## [Work to be completed]
Restate the listing below exactly, images excluded.
[Records to use Boundary: Start]
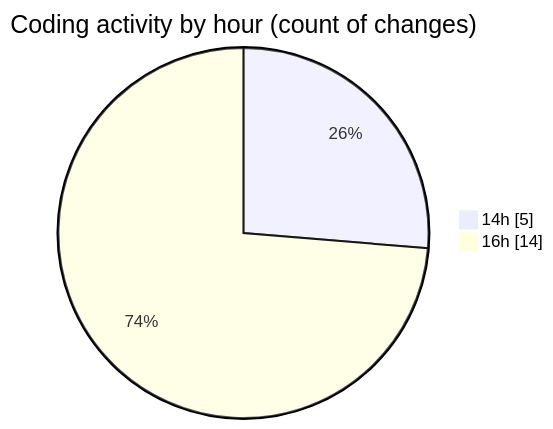
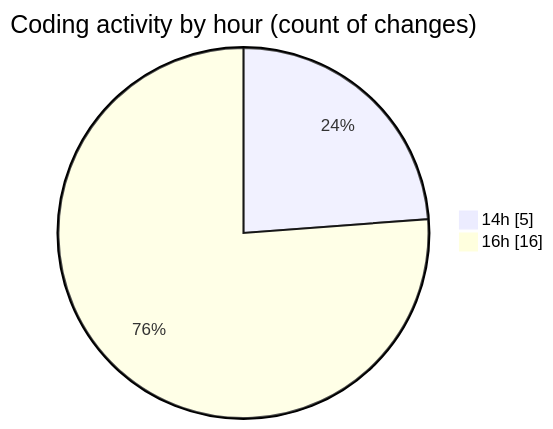
Before and after one commit to nxtqubesakshisongat/code-tracking: the second of 2 diagrams in 2025-09-22/nxtqube_webapp/README.md, drawn with Mermaid. The commit also changed other lines of this file and 1 other file, not shown here.

````diff
--- a/2025-09-22/nxtqube_webapp/README.md
+++ b/2025-09-22/nxtqube_webapp/README.md
@@ -31,6 +31,6 @@
 ```mermaid
 pie showData
 title Coding activity by hour (count of changes)
 "14h" : 5
-"16h" : 14
+"16h" : 16
 ```
````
[Records to use Boundary: End]
## [Exercise answer]
Before and after one commit to nxtqubesakshisongat/code-tracking: the second of 2 diagrams in 2025-09-22/nxtqube_webapp/README.md, drawn with Mermaid. The commit also changed other lines of this file and 1 other file, not shown here.

````diff
--- a/2025-09-22/nxtqube_webapp/README.md
+++ b/2025-09-22/nxtqube_webapp/README.md
@@ -31,6 +31,6 @@
 ```mermaid
 pie showData
 title Coding activity by hour (count of changes)
 "14h" : 5
-"16h" : 14
+"16h" : 16
 ```
````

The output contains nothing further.